Assignment: Search each line below for "html", then return the lines where it appears.
============
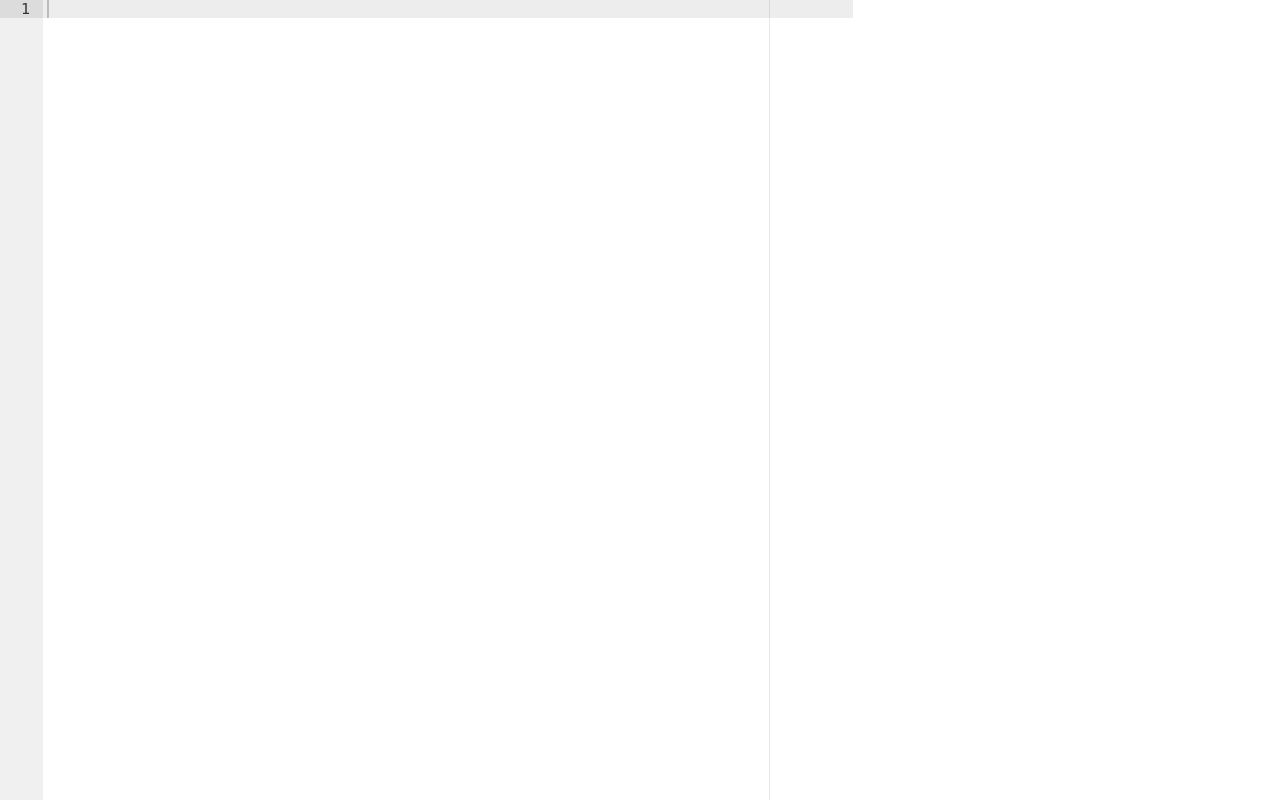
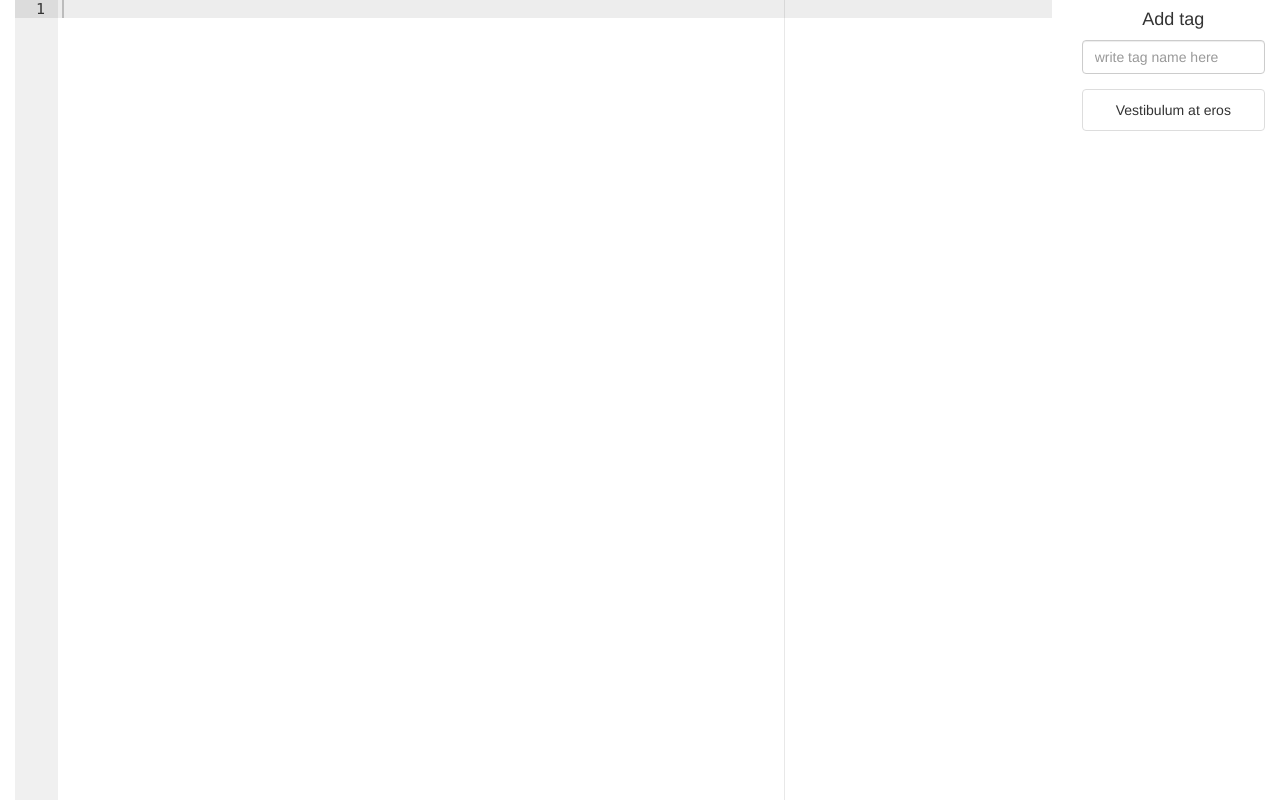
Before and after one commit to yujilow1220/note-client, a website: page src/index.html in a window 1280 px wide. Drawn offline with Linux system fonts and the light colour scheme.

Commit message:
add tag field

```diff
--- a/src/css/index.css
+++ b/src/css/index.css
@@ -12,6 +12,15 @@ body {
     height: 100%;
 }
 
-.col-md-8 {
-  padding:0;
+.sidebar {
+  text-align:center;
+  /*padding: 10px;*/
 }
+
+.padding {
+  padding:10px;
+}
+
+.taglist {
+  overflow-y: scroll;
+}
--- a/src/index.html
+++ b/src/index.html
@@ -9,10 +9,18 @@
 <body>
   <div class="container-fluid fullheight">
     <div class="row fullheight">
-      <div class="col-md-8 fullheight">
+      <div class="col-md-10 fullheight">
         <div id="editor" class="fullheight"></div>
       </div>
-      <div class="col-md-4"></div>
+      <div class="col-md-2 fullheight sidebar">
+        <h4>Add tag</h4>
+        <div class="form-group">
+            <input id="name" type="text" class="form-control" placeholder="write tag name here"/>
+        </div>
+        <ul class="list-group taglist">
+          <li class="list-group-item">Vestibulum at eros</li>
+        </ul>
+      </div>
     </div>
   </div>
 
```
============
Result of this task:
Before and after one commit to yujilow1220/note-client, a website: page src/index.html in a window 1280 px wide. Drawn offline with Linux system fonts and the light colour scheme.
--- a/src/index.html
+++ b/src/index.html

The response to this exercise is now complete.